Ohio Bans Powdered Alcoholic and Caffeinated Substances

iStock_000015363472SmallOhio Gov. John Kasich signed legislation last month that banned the sale of powdered alcohol, making it the 15th state in the nation to do so despite federal approval earlier this year.

The substance, known as Palcohol, is a powdered substance that can be added to liquid drinks to make them alcoholic. Because of its similarity to powdered caffeine, lawmakers included the substance in a bill originally designed to ban the powdered caffeine, according to the Columbus Dispatch.

The bill to ban powdered caffeine was drafted after an 18-year-old Ohio man died in May 2014. He ingested a large amount of the substance, which some consider to be highly dangerous. According to the article, a teaspoon of the substance is equal to the amount of caffeine in 25 cups of coffee.

The new law will make it a misdemeanor offense to sell products consisting solely or primarily of caffeine that is manufactured into a crystalline, liquid or powdered form. The second offense would be considered a third-degree misdemeanor.

Lawmakers argued minors easily could obtain and consume the powered substances, specifically the powered alcohol. This could lead to more reports of underage drinking and juvenile drunk driving offenses.

Additionally, lawmakers in favor of the ban argued the powered substance could make it difficult to determine what amount is safe to consume. For instance, if a person consumes a beer with a clear alcohol content label, he or she could determine a safe amount.

The powdered substance, however, could make it difficult to determine the actual alcohol level in a beverage. This presents a serious danger to those consuming the drinks, especially if he or she gets behind the wheel. The penalties could be much worse for an underage DUI.

In Ohio, the legal limit regarding a DUI for a driver younger than 21 years old is a blood or breath alcohol concentration of 0.02. This is a quarter of the legal limit for drivers who are of legal drinking age in The Buckeye State.

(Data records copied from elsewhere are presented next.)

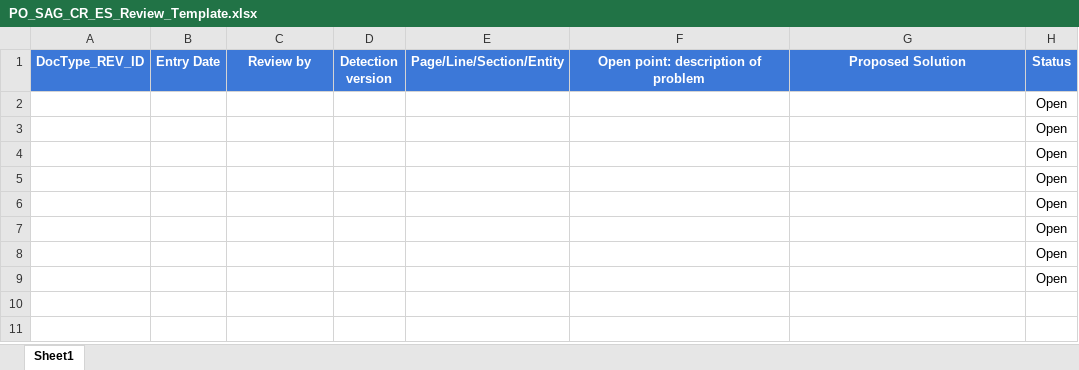
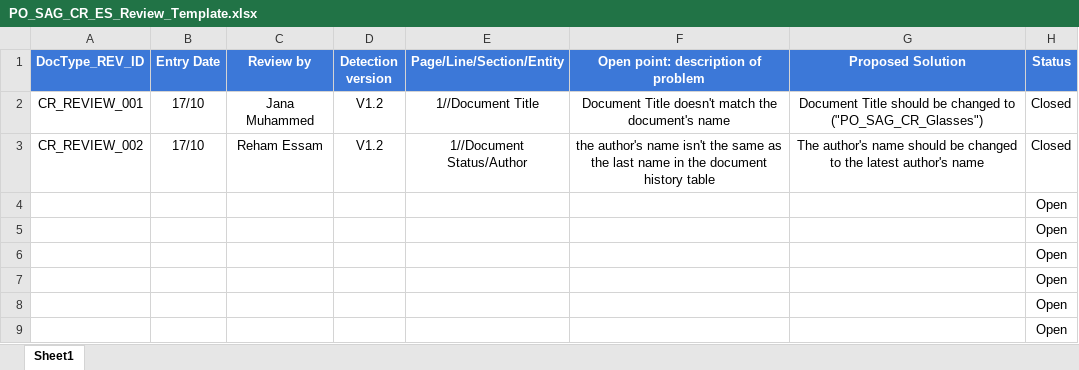
Before and after one commit to SmartAssistantGlasses/ES_SWProcess_Documents, an Excel workbook: Input Documents/CR/PO_SAG_CR_ES_Review_Template.xlsx, sheet Sheet1, drawn as a sheet; values as stored, in another font and other column widths than the file's, no borders; conditional formats not drawn; removed rows and columns are numbered as before the commit, all else as after; the diff names each change by its address in the sheet, - before the commit and + after, or states it on an @@ line.

Commit message:
Update CR and CR Review

```diff
--- a/Input Documents/CR/PO_SAG_CR_ES_Review_Template.xlsx (sheet Sheet1)
+++ b/Input Documents/CR/PO_SAG_CR_ES_Review_Template.xlsx (sheet Sheet1)
-row 2:  |  |  |  |  |  |  | Open
-row 3:  |  |  |  |  |  |  | Open
+row 2: CR_REVIEW_001 | 17/10 | Jana Muhammed | V1.2 | 1//Document Title | Document Title doesn't match the document's name | Document Title should be changed to ("PO_SAG_CR_Glasses") | Closed
+row 3: CR_REVIEW_002 | 17/10 | Reham Essam | V1.2 | 1//Document Status/Author | the author's name isn't the same as the last name in the document history table | The author's name should be changed to the latest author's name | Closed
```
Also changed, not shown: 1 other file.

When an underage driver is pulled over with a BAC more than 0.02, he or she will be charged with Operating a Vehicle After Under Age Consumption. An OVUAC charge could be considered a fourth-degree misdemeanor and could be punishable by a class 6 driver’s license suspension.

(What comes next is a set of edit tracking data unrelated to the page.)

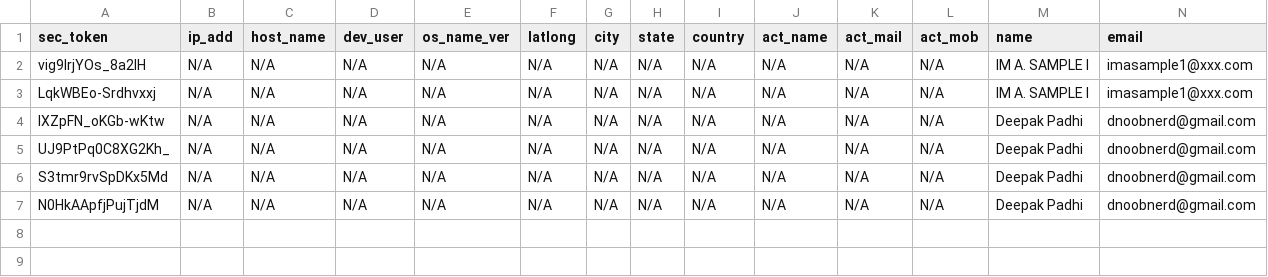
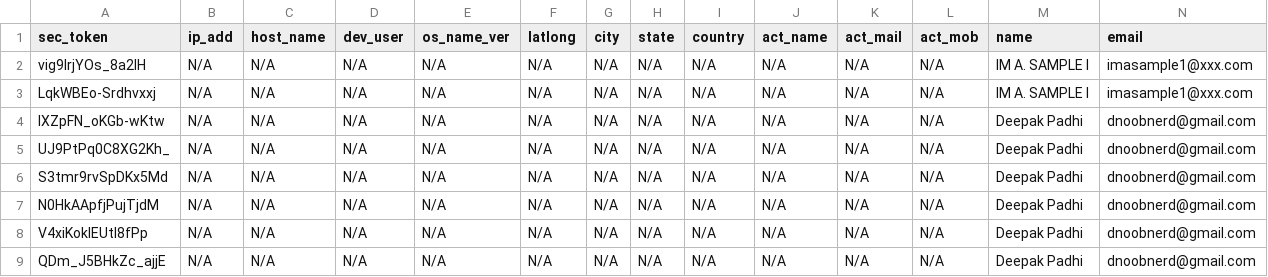
Before and after one commit to znixonz/MantapResume, a CSV file: AI-Resume-Analyzer/App/user_data.csv, drawn as a sheet; only a part is shown; rows hold the shown columns only; the diff names each change by its address in the sheet, - before the commit and + after, or states it on an @@ line.

```diff
--- a/AI-Resume-Analyzer/App/user_data.csv
+++ b/AI-Resume-Analyzer/App/user_data.csv
+row 8: V4xiKoklEUtI8fPp | N/A | N/A | N/A | N/A | N/A | N/A | N/A | N/A | N/A | N/A | N/A | Deepak Padhi | dnoobnerd@gmail.com
+row 9: QDm_J5BHkZc_ajjE | N/A | N/A | N/A | N/A | N/A | N/A | N/A | N/A | N/A | N/A | N/A | Deepak Padhi | dnoobnerd@gmail.com
```
Also changed, not shown: 2 other files.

Other penalties associated with an underage DUI charge in Ohio could include:

  • Thirty days of jail time or probation;
  • A $250 fine;
  • A drivers license suspension between 90 days and two years;
  • A court-mandated alcohol treatment program; and
  • A remedial driving instruction course.

For a second OVUAC conviction, the fine could be increased to $500, the jail sentence to 60 days and the license suspension to five years. If an underage driver has a BAC more than 0.08, he or she could face even stronger penalties.

If you or a loved one faces charges for DUI under the age of 21 in Columbus, Ohio, or the surrounding areas, contact Joslyn Law Firm. Our attorneys understand the complexities of DUI cases, and they can work with you to ensure your rights are represented. Call (614) 444-1900 o schedule a free consultation today. Begin protecting your future immediately.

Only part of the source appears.